On Tuesday, the New York Department of Financial Service said Standard Chartered had not flagged wire transfers from clients and locales involving a high risk of money laundering, running afoul of a 2012 agreement the bank has with the regulator. Back then, the bank paid $667 million to state and federal authorities for allegedly processing $250 billion in transactions for Iranian banks in violation of U.S. sanctions.
New problems at Standard Chartered surfaced in a recent review conducted by an independent monitor who identified high-risk transactions originating from Hong Kong and the United Arab Emirates. The monitor determined that the bank had an inadequate system in place to detect those problems, even though Standard Chartered had instituted new procedures in accord with the settlement. The bank, according to the monitor, did a poor job of auditing the system.
Tuesday’s order calls for Standard Chartered to hold off on converting foreign currency into U.S. dollars through its New York branch for retail business clients in Hong Kong. This “dollar clearing” is a critical step in transferring money to clients’ suppliers, processing loan payments and various other transactions.
Standard Chartered has agreed to cut ties with some small and medium-size business clients in the United Arab Emirates that are deemed high-risk. It will also be subject to two additional years of reviews by the monitor.
In a statement, the bank said it “accepts responsibility for and regrets the deficiencies in the anti-money laundering transaction surveillance system at its New York branch.” Standard Chartered said it has begun “extensive remediation efforts and is committed to completing these with utmost urgency.”
— Danielle Douglas
Former Microsoft chief executive Steve Ballmer, the new owner of the Los Angeles Clippers basketball team, has left the software company’s board to spend more time on his new sports project.
“I see a combination of the Clippers, civic contribution, teaching and study taking a lot of time,” Ballmer said in a letter to Microsoft chief executive Satya Nadella that was made public by Microsoft on Tuesday. “The fall will be hectic between teaching a new class and the start of the NBA season so my departure from the board is effective immediately,” he wrote.
Ballmer, 58, paid an NBA-
record $2 billion for the Clippers. On Monday, he greeted several thousand fans gathered at the team’s Staples Center home with the trademark screams that punctuated employee meetings at Microsoft.
His exit marks the end of a 34-year association with Microsoft, which had a leading role in the personal computer revolution.
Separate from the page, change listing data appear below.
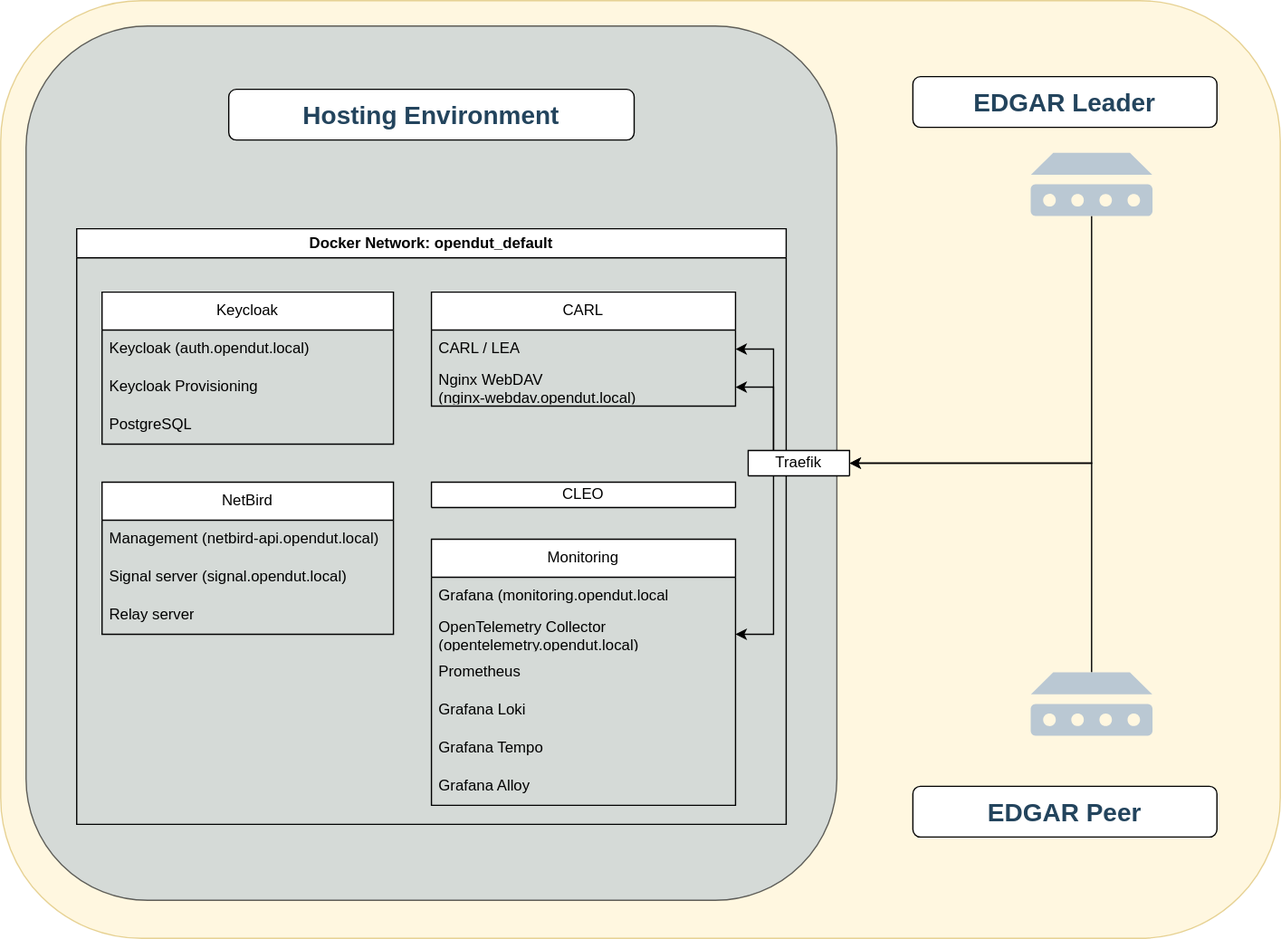
eclipse-opendut/opendut keeps this draw.io diagram as doc/src/architecture/deployment/img/opendut-vm-edgar-test-setup.drawio.svg. Above is the earlier version. Source tidied: cells renumbered, new cells last; positions are measured from the earlier drawing's top-left corner, leaving out a move shared by most shapes.
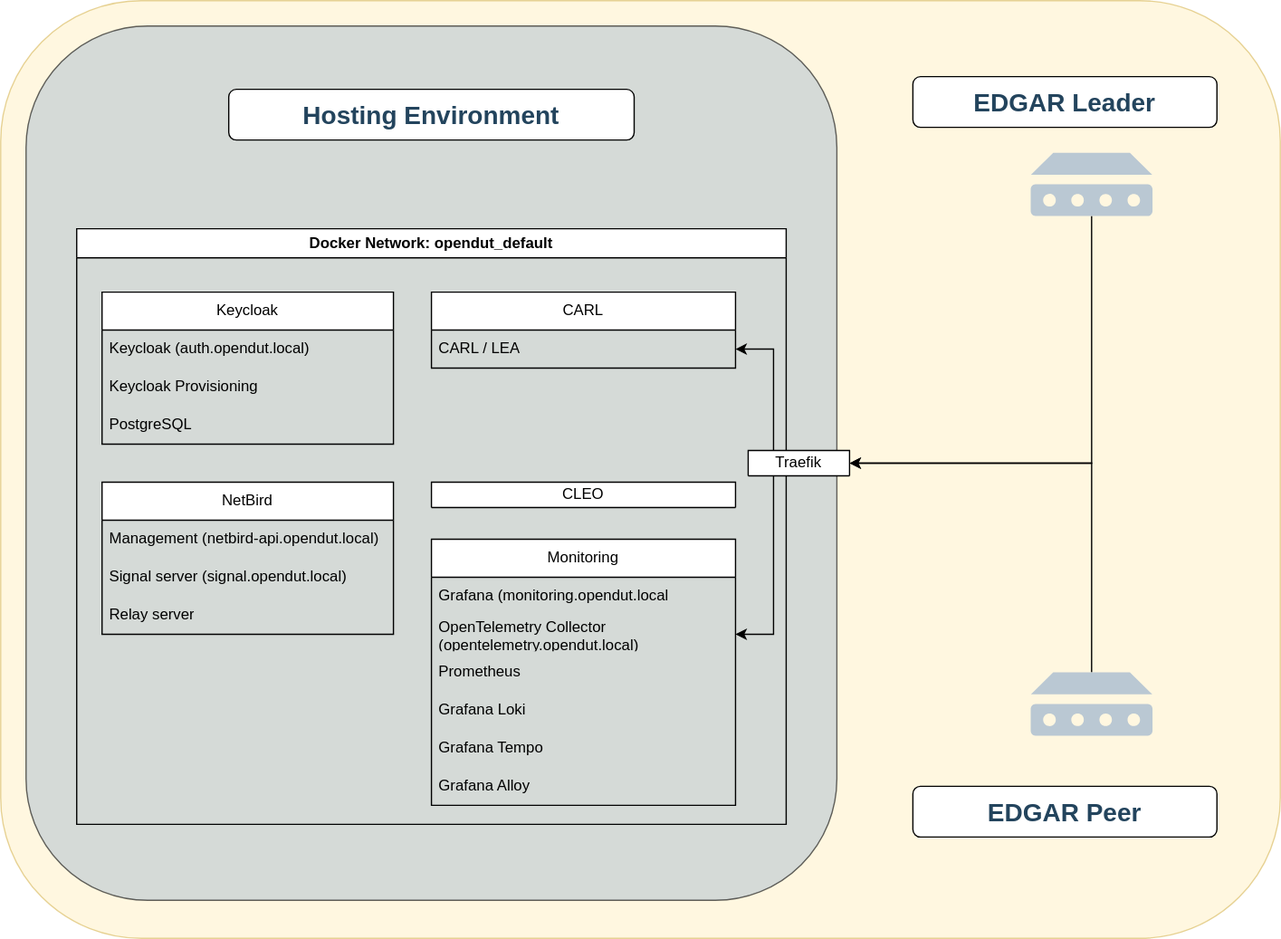
Later version of the same file.

Commit message:
Removed WebDAV and Executor from documentation.

Diff of the diagram source:
```diff
@@ -60,14 +60,11 @@
       <mxGeometry x="813" y="530" width="96.2" height="50" as="geometry" />
     </mxCell>
     <mxCell id="21" value="CARL" style="swimlane;fontStyle=0;horizontal=1;startSize=30;whiteSpace=wrap;html=1;" parent="1" vertex="1">
-      <mxGeometry x="340" y="230" width="240" height="90" as="geometry" />
+      <mxGeometry x="340" y="230" width="240" height="60" as="geometry" />
     </mxCell>
     <mxCell id="22" value="CARL / LEA" style="text;strokeColor=none;fillColor=none;align=left;verticalAlign=middle;spacingLeft=4;spacingRight=4;overflow=hidden;points=[[0,0.5],[1,0.5]];portConstraint=eastwest;whiteSpace=wrap;html=1;" parent="21" vertex="1">
       <mxGeometry y="30" width="240" height="30" as="geometry" />
     </mxCell>
-    <mxCell id="23" value="Nginx WebDAV&lt;br&gt;(nginx-webdav.opendut.local)" style="text;strokeColor=none;fillColor=none;align=left;verticalAlign=middle;spacingLeft=4;spacingRight=4;overflow=hidden;points=[[0,0.5],[1,0.5]];portConstraint=eastwest;whiteSpace=wrap;html=1;" parent="21" vertex="1">
-      <mxGeometry y="60" width="240" height="30" as="geometry" />
-    </mxCell>
     <mxCell id="24" value="Monitoring" style="swimlane;fontStyle=0;horizontal=1;startSize=30;whiteSpace=wrap;html=1;" parent="1" vertex="1">
       <mxGeometry x="340" y="425" width="240" height="210" as="geometry" />
     </mxCell>
@@ -98,8 +95,5 @@
     <mxCell id="33" style="endArrow=classic;html=1;rounded=0;exitX=0.25;exitY=1;exitDx=0;exitDy=0;edgeStyle=orthogonalEdgeStyle;entryX=1;entryY=0.5;entryDx=0;entryDy=0;" parent="1" edge="1" source="31" target="26">
       <mxGeometry relative="1" as="geometry" />
     </mxCell>
-    <mxCell id="34" style="endArrow=classic;html=1;rounded=0;entryX=1;entryY=0.5;entryDx=0;entryDy=0;exitX=0.25;exitY=0;exitDx=0;exitDy=0;edgeStyle=orthogonalEdgeStyle;" parent="1" edge="1" source="31" target="23">
-      <mxGeometry relative="1" as="geometry" />
-    </mxCell>
   </root>
 </mxGraphModel>
```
Ballmer joined Bill Gates’s firm in 1980 when it was just a start-up in the Seattle suburbs, and he succeeded Gates as chief executive from 2000 until February.
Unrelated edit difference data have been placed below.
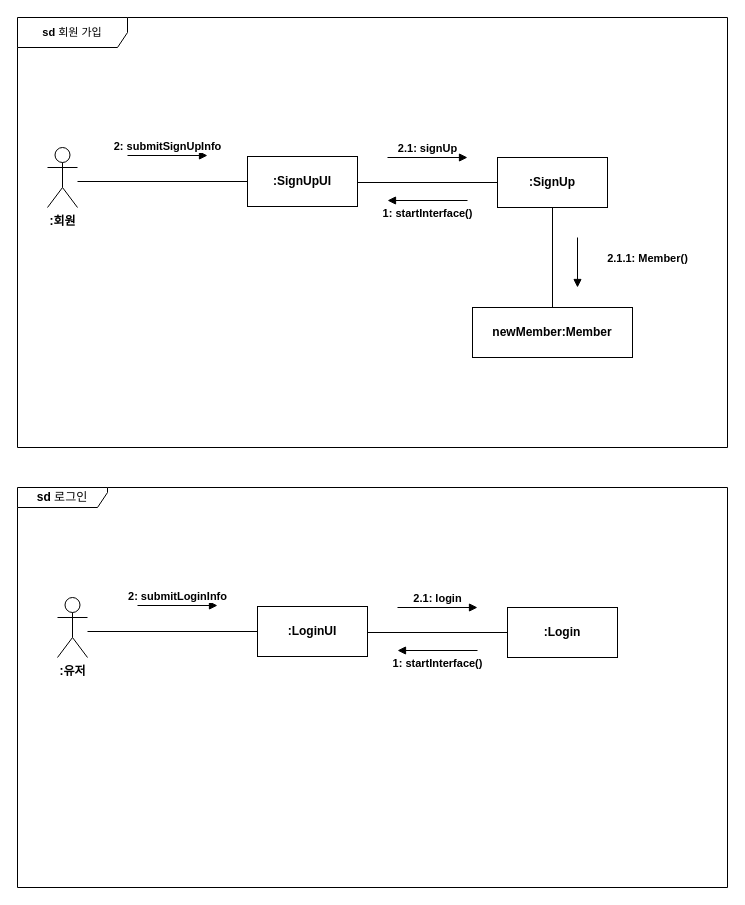
Above: HW2-1/communication diagram.drawio in hoyun06/2025-hongik-se-hw-2 (draw.io), before the change. Source tidied: cells renumbered, new cells numbered last; positions are measured from the earlier drawing's top-left corner, leaving out a move shared by most shapes. Both pictures are drawn from the tidied source at 100%, with x=0, y=0 at pixel (17, 17).
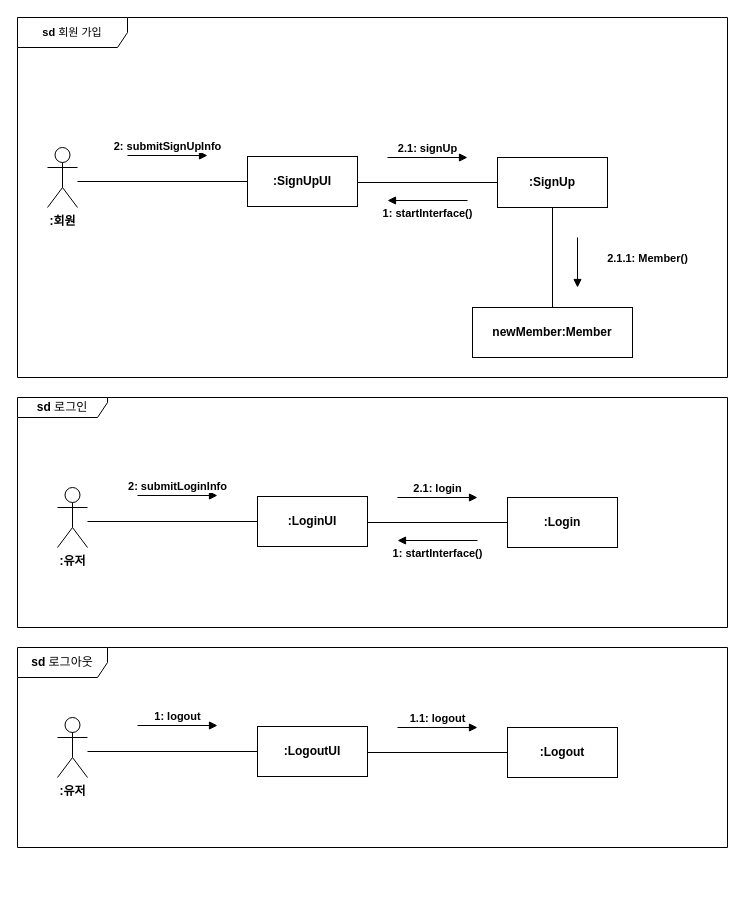
Above is the later version.

Commit message:
[HW2-1] communication diagram에 '로그아웃' 추가

The edit, as a diff of the source:
```diff
@@
     <mxCell id="2" value="&lt;font style=&quot;font-size: 11px;&quot;&gt;&lt;b&gt;sd &lt;/b&gt;&lt;font style=&quot;&quot;&gt;회원 가입&lt;/font&gt;&lt;/font&gt;" style="shape=umlFrame;whiteSpace=wrap;html=1;width=110;height=30;" parent="1" vertex="1">
-      <mxGeometry width="710" height="430" as="geometry" />
+      <mxGeometry width="710" height="360" as="geometry" />
     </mxCell>
@@
     <mxCell id="14" value="&lt;b&gt;sd&lt;/b&gt; 로그인" style="shape=umlFrame;whiteSpace=wrap;html=1;width=90;height=20;" parent="1" vertex="1">
-      <mxGeometry y="470" width="710" height="400" as="geometry" />
+      <mxGeometry y="380" width="710" height="230" as="geometry" />
     </mxCell>
     <mxCell id="15" value="&lt;b&gt;:Login&lt;/b&gt;" style="html=1;whiteSpace=wrap;" parent="1" vertex="1">
-      <mxGeometry x="490" y="590" width="110" height="50" as="geometry" />
+      <mxGeometry x="490" y="480" width="110" height="50" as="geometry" />
     </mxCell>
     <mxCell id="16" value="&lt;b&gt;:LoginUI&lt;/b&gt;" style="html=1;whiteSpace=wrap;" parent="1" vertex="1">
-      <mxGeometry x="240" y="589" width="110" height="50" as="geometry" />
+      <mxGeometry x="240" y="479" width="110" height="50" as="geometry" />
     </mxCell>
     <mxCell id="17" value="&lt;b&gt;:유저&lt;/b&gt;" style="shape=umlActor;verticalLabelPosition=bottom;verticalAlign=top;html=1;" parent="1" vertex="1">
-      <mxGeometry x="40" y="580" width="30" height="60" as="geometry" />
+      <mxGeometry x="40" y="470" width="30" height="60" as="geometry" />
     </mxCell>
     <mxCell id="18" style="line;strokeWidth=1;fillColor=none;align=left;verticalAlign=middle;spacingTop=-1;spacingLeft=3;spacingRight=3;labelPosition=right;strokeColor=inherit;" parent="1" vertex="1">
-      <mxGeometry x="70" y="610" width="170" height="8" as="geometry" />
+      <mxGeometry x="70" y="500" width="170" height="8" as="geometry" />
     </mxCell>
     <mxCell id="19" style="line;strokeWidth=1;fillColor=none;align=left;verticalAlign=middle;spacingTop=-1;spacingLeft=3;spacingRight=3;labelPosition=right;strokeColor=inherit;" parent="1" vertex="1">
-      <mxGeometry x="350" y="611" width="140" height="8" as="geometry" />
+      <mxGeometry x="350" y="501" width="140" height="8" as="geometry" />
     </mxCell>
     <mxCell id="20" value="&lt;b&gt;1: startInterface()&lt;/b&gt;" style="html=1;verticalAlign=bottom;endArrow=block;curved=0;rounded=0;" parent="1" edge="1">
       <mxGeometry y="22" relative="1" as="geometry">
-        <mxPoint x="460" y="633" as="sourcePoint" />
-        <mxPoint x="380" y="633" as="targetPoint" />
+        <mxPoint x="460" y="523" as="sourcePoint" />
+        <mxPoint x="380" y="523" as="targetPoint" />
       </mxGeometry>
     </mxCell>
     <mxCell id="21" value="&lt;b&gt;2: submitLoginInfo&lt;/b&gt;" style="html=1;verticalAlign=bottom;endArrow=block;curved=0;rounded=0;" parent="1" edge="1">
       <mxGeometry relative="1" as="geometry">
-        <mxPoint x="120" y="588" as="sourcePoint" />
-        <mxPoint x="200" y="588" as="targetPoint" />
+        <mxPoint x="120" y="478" as="sourcePoint" />
+        <mxPoint x="200" y="478" as="targetPoint" />
       </mxGeometry>
     </mxCell>
     <mxCell id="22" value="&lt;b&gt;2.1: login&lt;/b&gt;" style="html=1;verticalAlign=bottom;endArrow=block;curved=0;rounded=0;" parent="1" edge="1">
       <mxGeometry relative="1" as="geometry">
-        <mxPoint x="380" y="590" as="sourcePoint" />
-        <mxPoint x="460" y="590" as="targetPoint" />
+        <mxPoint x="380" y="480" as="sourcePoint" />
+        <mxPoint x="460" y="480" as="targetPoint" />
       </mxGeometry>
     </mxCell>
+    <mxCell id="23" value="&lt;b&gt;:Logout&lt;/b&gt;" style="html=1;whiteSpace=wrap;" parent="1" vertex="1">
+      <mxGeometry x="490" y="710" width="110" height="50" as="geometry" />
+    </mxCell>
+    <mxCell id="24" value="&lt;b&gt;:LogoutUI&lt;/b&gt;" style="html=1;whiteSpace=wrap;" parent="1" vertex="1">
+      <mxGeometry x="240" y="709" width="110" height="50" as="geometry" />
+    </mxCell>
+    <mxCell id="25" value="&lt;b&gt;:유저&lt;/b&gt;" style="shape=umlActor;verticalLabelPosition=bottom;verticalAlign=top;html=1;" parent="1" vertex="1">
+      <mxGeometry x="40" y="700" width="30" height="60" as="geometry" />
+    </mxCell>
+    <mxCell id="26" style="line;strokeWidth=1;fillColor=none;align=left;verticalAlign=middle;spacingTop=-1;spacingLeft=3;spacingRight=3;labelPosition=right;strokeColor=inherit;" parent="1" vertex="1">
+      <mxGeometry x="70" y="730" width="170" height="8" as="geometry" />
+    </mxCell>
+    <mxCell id="27" style="line;strokeWidth=1;fillColor=none;align=left;verticalAlign=middle;spacingTop=-1;spacingLeft=3;spacingRight=3;labelPosition=right;strokeColor=inherit;" parent="1" vertex="1">
+      <mxGeometry x="350" y="731" width="140" height="8" as="geometry" />
+    </mxCell>
+    <mxCell id="28" value="&lt;b&gt;1: logout&lt;/b&gt;" style="html=1;verticalAlign=bottom;endArrow=block;curved=0;rounded=0;" parent="1" edge="1">
+      <mxGeometry relative="1" as="geometry">
+        <mxPoint x="120" y="708" as="sourcePoint" />
+        <mxPoint x="200" y="708" as="targetPoint" />
+      </mxGeometry>
+    </mxCell>
+    <mxCell id="29" value="&lt;b&gt;1.1: logout&lt;/b&gt;" style="html=1;verticalAlign=bottom;endArrow=block;curved=0;rounded=0;" parent="1" edge="1">
+      <mxGeometry relative="1" as="geometry">
+        <mxPoint x="380" y="710" as="sourcePoint" />
+        <mxPoint x="460" y="710" as="targetPoint" />
+      </mxGeometry>
+    </mxCell>
+    <mxCell id="30" value="&lt;b&gt;sd &lt;/b&gt;로그아웃" style="shape=umlFrame;whiteSpace=wrap;html=1;width=90;height=30;" parent="1" vertex="1">
+      <mxGeometry y="630" width="710" height="200" as="geometry" />
+    </mxCell>
```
As Gates has sold shares to fund his philanthropy, Ballmer has become the biggest individual shareholder in Microsoft, owning a 4 percent stake worth about $15 billion.
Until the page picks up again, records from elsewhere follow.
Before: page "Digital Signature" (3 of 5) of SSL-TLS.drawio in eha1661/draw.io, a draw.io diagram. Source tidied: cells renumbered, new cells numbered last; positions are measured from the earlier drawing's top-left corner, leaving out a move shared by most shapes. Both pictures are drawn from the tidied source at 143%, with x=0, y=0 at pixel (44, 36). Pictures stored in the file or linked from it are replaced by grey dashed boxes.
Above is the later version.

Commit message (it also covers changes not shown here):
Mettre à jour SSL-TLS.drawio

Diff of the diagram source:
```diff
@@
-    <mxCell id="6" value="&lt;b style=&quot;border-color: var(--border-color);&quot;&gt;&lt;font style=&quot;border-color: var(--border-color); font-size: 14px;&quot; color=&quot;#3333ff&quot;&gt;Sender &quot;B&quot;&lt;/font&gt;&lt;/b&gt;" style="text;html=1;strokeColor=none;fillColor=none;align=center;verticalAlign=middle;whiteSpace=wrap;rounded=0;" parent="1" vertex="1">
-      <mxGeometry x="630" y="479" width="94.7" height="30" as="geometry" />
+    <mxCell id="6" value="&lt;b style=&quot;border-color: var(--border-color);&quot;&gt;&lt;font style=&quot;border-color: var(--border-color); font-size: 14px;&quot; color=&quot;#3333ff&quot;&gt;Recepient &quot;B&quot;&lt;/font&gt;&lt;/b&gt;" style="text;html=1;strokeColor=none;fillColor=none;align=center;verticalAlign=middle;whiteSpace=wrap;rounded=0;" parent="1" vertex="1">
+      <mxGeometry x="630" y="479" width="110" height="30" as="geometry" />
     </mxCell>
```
“I hold more Microsoft shares than anyone other than index funds and love the mix of profits, investments and dividends returned in our stock,” Ballmer said in his letter to Nadella. “I expect to continue holding that position for the foreseeable future.”
● Home Depot climbed to an all-time high as purchases of big-ticket items like appliances helped second-quarter profit top analysts’ estimates and led the company to raise its annual earnings forecast. Net income for the largest U.S. home-improvement retailer rose 14 percent, to $2.05 billion, in the three months that ended Aug. 3, from $1.8 billion a year earlier, the company said. ●“These results support the view of a continued recovery in the U.S. home-improvement market,” Frank Blake, Home Depot’s chief executive, told investors during its earnings call. Shares of Atlanta-based Home Depot surged 5.6 percent, to $88.23.
● U.S. home construction increased 15.7 percent in July to a seasonally adjusted annual rate of 1.09 million homes, the Commerce Department reported. That was the fastest pace since November and followed declines of 4 percent in June and 7.4 percent in May. Applications for building permits, considered a good sign of future activity, also showed strength in July, advancing 8.1 percent, to an annual rate of 1.05 million.
● McDonald’s plans to start selling its packaged coffee at supermarkets nationally by early next year. The world’s biggest hamburger chain has made a deal with Kraft Foods to manufacture and distribute bags of McCafe ground and whole-bean coffee, as well as single-cup pods that can be used in at-home coffee machines. Other chains, such as Starbucks and Dunkin’ Donuts, already sell branded packaged coffee at retailers.
● A unit of Hain Celestial Group is recalling some peanut and almond butter because of possible salmonella contamination. The company said there have been reports of four illnesses that may be related to the nut butters. They were sold under the brand names Arrowhead Mills peanut butters and MaraNatha almond butters and peanut butters. Also being recalled were some lots of private-label almond butter from grocers Whole Foods, Trader Joe’s, Kroger and Safeway. A total of 45 production lots are affected.
— From news services
● 2 p.m.: Federal Reserve releases minutes from its July FOMC meeting.
● Earnings: Hewlett-Packard, Lowe’s, Target.